Collected data entries:
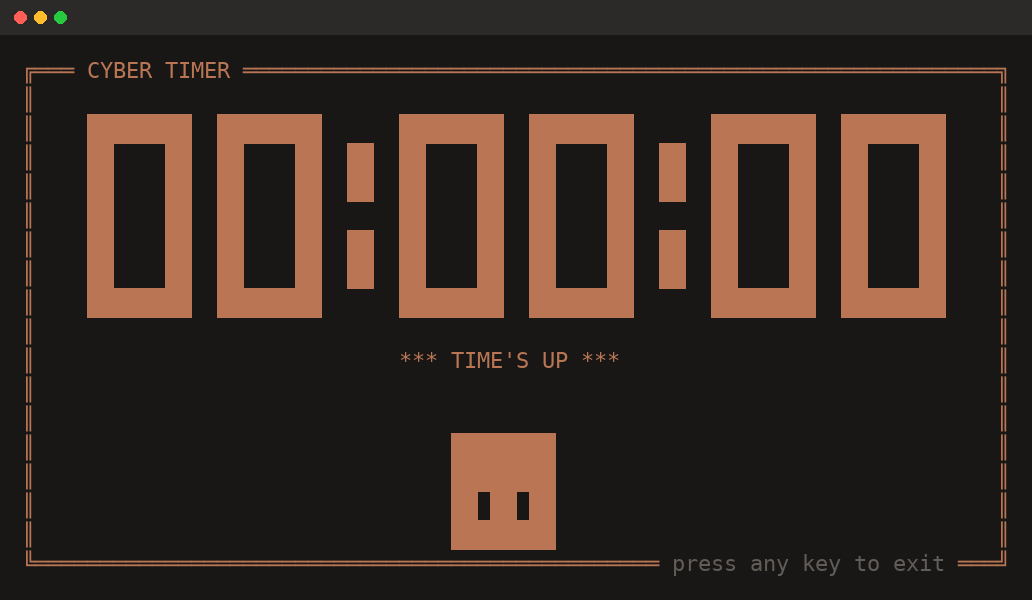
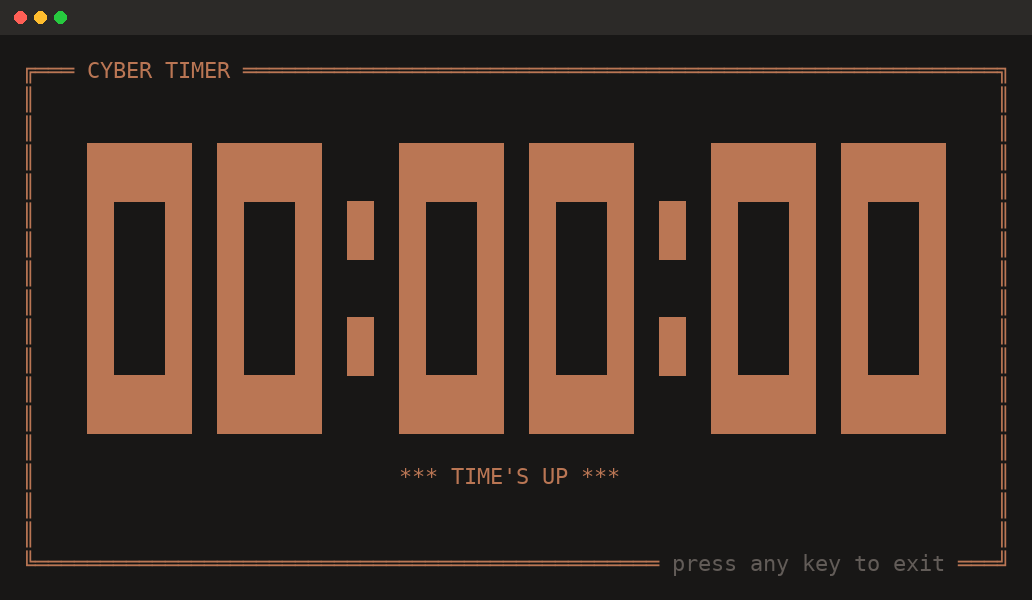
Restore the original digit scaling, cap height by width only
Revert the paired scale steps: they changed proportions everywhere when
only one case was wrong. Back to solving hRepeat and vRepeat separately
as before, with a single added clamp of vRepeat to hRepeat. A terminal
too narrow to widen the digits can no longer stretch them vertically,
which was the only case that looked elongated. Every terminal wide
enough for hRepeat 2 renders exactly as it did before.

diff --git a/lib/render.js b/lib/render.js
@@ -11,33 +11,8 @@ const {
 
 const MAX_LAP_ROWS = 6;
 
-// Horizontal and vertical scale are paired rather than solved independently:
-// a terminal cell is about twice as tall as it is wide, so letting the
-// vertical scale grow on its own stretches the digits into tall ribbons.
-//
-// Total height is given in rows rather than as a whole-number repeat of the
-// 5 glyph rows, which would only allow heights of 5, 10, 15 and force the
-// proportions to lurch between too squat and too elongated. Each step holds a
-// digit near a 0.6 width:height ratio in visual units, counting a cell as
-// twice as tall as it is wide: 4*h wide against 2*rows tall.
-const SCALE_STEPS = [
-  { hRepeat: 1, rows: 5 }, // 0.40 — floor case, one row per glyph row
-  { hRepeat: 2, rows: 7 }, // 0.57
-  { hRepeat: 3, rows: 10 }, // 0.60
-  { hRepeat: 4, rows: 13 }, // 0.62
-  { hRepeat: 5, rows: 17 }, // 0.59
-];
-
-// Spreads `total` rows across the 5 glyph rows as evenly as possible.
-function rowHeights(total) {
-  const heights = [];
-  for (let i = 0; i < GLYPH_HEIGHT; i++) {
-    heights.push(
-      Math.round(((i + 1) * total) / GLYPH_HEIGHT) - Math.round((i * total) / GLYPH_HEIGHT),
-    );
-  }
-  return heights;
-}
+const MAX_HREPEAT = 2;
+const MAX_VREPEAT = 2;
 
 // Always hh:mm:ss, zero-padded — the hours field stays on screen even at
 // 00 so the readout never changes width as time crosses an hour boundary.
@@ -53,31 +28,30 @@ function minContentWidth(chars) {
   return chars.reduce((sum, c) => sum + glyphWidth(c, 1), 0) + (chars.length - 1);
 }
 
-function scaledWidth(chars, hRepeat) {
-  return (
-    chars.reduce((sum, c) => sum + glyphWidth(c, hRepeat), 0) + (chars.length - 1) * hRepeat
-  );
-}
-
-// Picks the largest paired step that fits. Because the pair is fixed, a tall
-// but narrow terminal drops to a smaller step instead of growing the digits
-// vertically until they look elongated.
+// Solves hRepeat/vRepeat to keep the digits compact (capped well below what
+// the terminal could hold) rather than stretching to fill the screen. Every
+// glyph column scales with hRepeat, including the inter-glyph gap, so the
+// whole readout is (unitTotal + gaps) * hRepeat columns wide.
 function pickScale(chars, cols, rows) {
   const availableWidth = Math.max(cols - 6, 6);
-  const availableHeight = Math.max(rows - 6, GLYPH_HEIGHT);
+  const availableHeight = Math.max(rows - 6, GLYPH_HEIGHT + 2);
 
-  for (let i = SCALE_STEPS.length - 1; i >= 0; i--) {
-    const step = SCALE_STEPS[i];
-    if (scaledWidth(chars, step.hRepeat) <= availableWidth && step.rows <= availableHeight) {
-      return step;
-    }
-  }
-  return SCALE_STEPS[0];
+  const unitTotal = chars.reduce((sum, c) => sum + glyphWidth(c, 1), 0) + (chars.length - 1);
+  const hRepeat = Math.max(1, Math.min(Math.floor(availableWidth / unitTotal), MAX_HREPEAT));
+
+  // Height is additionally capped by hRepeat. A terminal that is tall but too
+  // narrow to widen the digits would otherwise still stretch them vertically,
+  // which is the one case where they came out elongated.
+  const vRepeat = Math.max(
+    1,
+    Math.min(Math.floor(availableHeight / GLYPH_HEIGHT), MAX_VREPEAT, hRepeat),
+  );
+
+  return { hRepeat, vRepeat };
 }
 
 function buildDigitRows(chars, scale, color) {
-  const { hRepeat, rows } = scale;
-  const heights = rowHeights(rows);
+  const { hRepeat, vRepeat } = scale;
   const lines = [];
 
   for (let glyphRow = 0; glyphRow < GLYPH_HEIGHT; glyphRow++) {
@@ -87,7 +61,7 @@ function buildDigitRows(chars, scale, color) {
       if (i < chars.length - 1) rawLine += ' '.repeat(hRepeat);
     });
     const colored = fg(...color, rawLine);
-    for (let r = 0; r < heights[glyphRow]; r++) lines.push(colored);
+    for (let r = 0; r < vRepeat; r++) lines.push(colored);
   }
   return lines;
 }

diff --git a/README.md b/README.md
@@ -149,6 +149,9 @@ cyber-timer sw --title "LAP"
 - The display fills the terminal and re-lays out on resize. On terminals too
   narrow for the segment font it falls back to a plain readout rather than
   breaking the layout.
+- Digits never grow taller than their width allows, so a tall but narrow
+  terminal renders them at their natural proportions instead of stretching
+  them into ribbons.
 - Everything is drawn on the alternate screen buffer, so your scrollback is
   left untouched when the timer exits.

Exercise goal
Whenever a line holds a picture, print that line without the picture. All other data must be output exactly.

Response area
Restore the original digit scaling, cap height by width only
Revert the paired scale steps: they changed proportions everywhere when
only one case was wrong. Back to solving hRepeat and vRepeat separately
as before, with a single added clamp of vRepeat to hRepeat. A terminal
too narrow to widen the digits can no longer stretch them vertically,
which was the only case that looked elongated. Every terminal wide
enough for hRepeat 2 renders exactly as it did before.

diff --git a/lib/render.js b/lib/render.js
@@ -11,33 +11,8 @@ const {
 
 const MAX_LAP_ROWS = 6;
 
-// Horizontal and vertical scale are paired rather than solved independently:
-// a terminal cell is about twice as tall as it is wide, so letting the
-// vertical scale grow on its own stretches the digits into tall ribbons.
-//
-// Total height is given in rows rather than as a whole-number repeat of the
-// 5 glyph rows, which would only allow heights of 5, 10, 15 and force the
-// proportions to lurch between too squat and too elongated. Each step holds a
-// digit near a 0.6 width:height ratio in visual units, counting a cell as
-// twice as tall as it is wide: 4*h wide against 2*rows tall.
-const SCALE_STEPS = [
-  { hRepeat: 1, rows: 5 }, // 0.40 — floor case, one row per glyph row
-  { hRepeat: 2, rows: 7 }, // 0.57
-  { hRepeat: 3, rows: 10 }, // 0.60
-  { hRepeat: 4, rows: 13 }, // 0.62
-  { hRepeat: 5, rows: 17 }, // 0.59
-];
-
-// Spreads `total` rows across the 5 glyph rows as evenly as possible.
-function rowHeights(total) {
-  const heights = [];
-  for (let i = 0; i < GLYPH_HEIGHT; i++) {
-    heights.push(
-      Math.round(((i + 1) * total) / GLYPH_HEIGHT) - Math.round((i * total) / GLYPH_HEIGHT),
-    );
-  }
-  return heights;
-}
+const MAX_HREPEAT = 2;
+const MAX_VREPEAT = 2;
 
 // Always hh:mm:ss, zero-padded — the hours field stays on screen even at
 // 00 so the readout never changes width as time crosses an hour boundary.
@@ -53,31 +28,30 @@ function minContentWidth(chars) {
   return chars.reduce((sum, c) => sum + glyphWidth(c, 1), 0) + (chars.length - 1);
 }
 
-function scaledWidth(chars, hRepeat) {
-  return (
-    chars.reduce((sum, c) => sum + glyphWidth(c, hRepeat), 0) + (chars.length - 1) * hRepeat
-  );
-}
-
-// Picks the largest paired step that fits. Because the pair is fixed, a tall
-// but narrow terminal drops to a smaller step instead of growing the digits
-// vertically until they look elongated.
+// Solves hRepeat/vRepeat to keep the digits compact (capped well below what
+// the terminal could hold) rather than stretching to fill the screen. Every
+// glyph column scales with hRepeat, including the inter-glyph gap, so the
+// whole readout is (unitTotal + gaps) * hRepeat columns wide.
 function pickScale(chars, cols, rows) {
   const availableWidth = Math.max(cols - 6, 6);
-  const availableHeight = Math.max(rows - 6, GLYPH_HEIGHT);
+  const availableHeight = Math.max(rows - 6, GLYPH_HEIGHT + 2);
 
-  for (let i = SCALE_STEPS.length - 1; i >= 0; i--) {
-    const step = SCALE_STEPS[i];
-    if (scaledWidth(chars, step.hRepeat) <= availableWidth && step.rows <= availableHeight) {
-      return step;
-    }
-  }
-  return SCALE_STEPS[0];
+  const unitTotal = chars.reduce((sum, c) => sum + glyphWidth(c, 1), 0) + (chars.length - 1);
+  const hRepeat = Math.max(1, Math.min(Math.floor(availableWidth / unitTotal), MAX_HREPEAT));
+
+  // Height is additionally capped by hRepeat. A terminal that is tall but too
+  // narrow to widen the digits would otherwise still stretch them vertically,
+  // which is the one case where they came out elongated.
+  const vRepeat = Math.max(
+    1,
+    Math.min(Math.floor(availableHeight / GLYPH_HEIGHT), MAX_VREPEAT, hRepeat),
+  );
+
+  return { hRepeat, vRepeat };
 }
 
 function buildDigitRows(chars, scale, color) {
-  const { hRepeat, rows } = scale;
-  const heights = rowHeights(rows);
+  const { hRepeat, vRepeat } = scale;
   const lines = [];
 
   for (let glyphRow = 0; glyphRow < GLYPH_HEIGHT; glyphRow++) {
@@ -87,7 +61,7 @@ function buildDigitRows(chars, scale, color) {
       if (i < chars.length - 1) rawLine += ' '.repeat(hRepeat);
     });
     const colored = fg(...color, rawLine);
-    for (let r = 0; r < heights[glyphRow]; r++) lines.push(colored);
+    for (let r = 0; r < vRepeat; r++) lines.push(colored);
   }
   return lines;
 }

diff --git a/README.md b/README.md
@@ -149,6 +149,9 @@ cyber-timer sw --title "LAP"
 - The display fills the terminal and re-lays out on resize. On terminals too
   narrow for the segment font it falls back to a plain readout rather than
   breaking the layout.
+- Digits never grow taller than their width allows, so a tall but narrow
+  terminal renders them at their natural proportions instead of stretching
+  them into ribbons.
 - Everything is drawn on the alternate screen buffer, so your scrollback is
   left untouched when the timer exits.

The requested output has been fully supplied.